Here are some (kind) reviews of this latest book:
‘Of the many pressing needs in the evangelical church today, few could be more urgent than the recovery of true, Bible-saturated, Spirit-filled, Christ-exalting, God-honouring worship. At a time when so much in modern worship practices is confused and calamitous, this collection is a sure-footed, reliable guide to the leading of public worship in line with God’s Word. David Legg has done a service to the church in compiling resources which will be a precious help to many in reshaping their worship to reflect gospel patterns and priorities. Here is a resource short enough to be practical but substantial enough to be truly beneficial. Drawing from the words of Scripture, the historic worship practices of the Reformers and his own sustained reflection on the nature of gathered worship, David’s book provides valuable practical guidance for younger and more experienced ministers and church leaders. It will be treasured by many.’
— Revd Andrew Randall, Minister, Grace Church Larbert, International Presbyterian Church
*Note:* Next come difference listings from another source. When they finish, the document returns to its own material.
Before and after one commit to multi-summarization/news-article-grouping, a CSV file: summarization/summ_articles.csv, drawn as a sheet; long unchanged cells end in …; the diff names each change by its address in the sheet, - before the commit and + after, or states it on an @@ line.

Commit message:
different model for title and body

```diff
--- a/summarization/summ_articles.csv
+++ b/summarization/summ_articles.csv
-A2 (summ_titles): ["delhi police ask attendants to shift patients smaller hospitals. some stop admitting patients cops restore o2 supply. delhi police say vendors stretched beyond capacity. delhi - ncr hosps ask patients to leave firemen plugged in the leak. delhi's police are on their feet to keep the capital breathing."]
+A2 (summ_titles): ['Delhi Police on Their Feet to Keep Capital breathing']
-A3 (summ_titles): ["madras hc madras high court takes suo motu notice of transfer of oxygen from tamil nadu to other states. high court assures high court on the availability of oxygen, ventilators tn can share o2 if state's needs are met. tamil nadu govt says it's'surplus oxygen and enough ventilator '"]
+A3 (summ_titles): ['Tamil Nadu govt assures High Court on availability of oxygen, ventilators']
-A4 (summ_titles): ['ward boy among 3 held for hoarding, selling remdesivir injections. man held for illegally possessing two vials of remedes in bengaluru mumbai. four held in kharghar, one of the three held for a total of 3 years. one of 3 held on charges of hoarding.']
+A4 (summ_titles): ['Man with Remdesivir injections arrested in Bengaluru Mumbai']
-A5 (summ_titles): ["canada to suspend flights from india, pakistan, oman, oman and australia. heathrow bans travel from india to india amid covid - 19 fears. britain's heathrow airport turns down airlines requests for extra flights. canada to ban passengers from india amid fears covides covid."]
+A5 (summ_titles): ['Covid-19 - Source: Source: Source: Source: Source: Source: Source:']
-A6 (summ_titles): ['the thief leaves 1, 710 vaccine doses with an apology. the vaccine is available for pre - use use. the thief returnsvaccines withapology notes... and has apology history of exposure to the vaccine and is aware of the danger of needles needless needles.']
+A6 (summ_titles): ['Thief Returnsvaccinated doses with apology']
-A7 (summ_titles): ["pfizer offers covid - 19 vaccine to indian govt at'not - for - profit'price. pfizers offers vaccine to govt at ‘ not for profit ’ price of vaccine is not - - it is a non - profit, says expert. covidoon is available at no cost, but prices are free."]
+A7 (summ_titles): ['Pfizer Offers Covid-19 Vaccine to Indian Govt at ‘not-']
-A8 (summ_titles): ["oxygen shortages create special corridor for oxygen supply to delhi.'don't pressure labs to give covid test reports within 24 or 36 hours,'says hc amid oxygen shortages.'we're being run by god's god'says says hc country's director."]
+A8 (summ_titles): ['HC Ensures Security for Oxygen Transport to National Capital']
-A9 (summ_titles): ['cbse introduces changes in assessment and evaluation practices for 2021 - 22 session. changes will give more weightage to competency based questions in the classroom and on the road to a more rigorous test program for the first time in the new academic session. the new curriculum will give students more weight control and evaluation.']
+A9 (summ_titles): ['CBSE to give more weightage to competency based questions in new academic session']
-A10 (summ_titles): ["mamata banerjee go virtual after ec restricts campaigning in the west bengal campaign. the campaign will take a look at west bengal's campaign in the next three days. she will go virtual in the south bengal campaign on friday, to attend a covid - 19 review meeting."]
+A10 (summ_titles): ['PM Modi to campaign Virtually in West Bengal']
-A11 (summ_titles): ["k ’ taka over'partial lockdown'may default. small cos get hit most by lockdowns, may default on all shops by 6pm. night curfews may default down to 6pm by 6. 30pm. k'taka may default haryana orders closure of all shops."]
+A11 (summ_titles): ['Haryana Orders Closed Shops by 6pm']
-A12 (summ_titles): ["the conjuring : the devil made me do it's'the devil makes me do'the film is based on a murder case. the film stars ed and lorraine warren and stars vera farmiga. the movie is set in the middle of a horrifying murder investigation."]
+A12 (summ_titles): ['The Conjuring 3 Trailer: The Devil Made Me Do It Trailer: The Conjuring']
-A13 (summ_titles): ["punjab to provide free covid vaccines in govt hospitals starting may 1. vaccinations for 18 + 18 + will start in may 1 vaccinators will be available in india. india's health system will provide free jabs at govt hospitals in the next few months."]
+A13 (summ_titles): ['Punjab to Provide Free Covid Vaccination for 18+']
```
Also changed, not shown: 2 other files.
‘… excellent resources for worship leaders, some of them ones you didn’t know about, or had heard of but would have difficulty finding … a good prompt to get away from over-reliance on how one feels at the time of leading and on what just pops into one’s head! … well worth getting. In its own way, it is unique.
— Chris Bennett leads Alexandra Road Congregational Church, Hemel Hempstead, and has lectured at the London Seminary (UK), on Preaching, New Testament, Old Testament, Greek and Hebrew.
‘ … an excellent job … very helpful to reformed churches that are still true to the Bible. … the suggestion that (in their liturgy) churches should not restrict themselves to just one or two passages, but use a great variety, is especially good. It … provides variety in the service which might otherwise become commonplace if the same passages are always used.’
— Dr. Robert C. Newman, Emeritus Professor of New Testament and Christian Evidences, Biblical (now Missio) Seminary; Emeritus Director of Interdisciplinary Biblical Research Institute (USA).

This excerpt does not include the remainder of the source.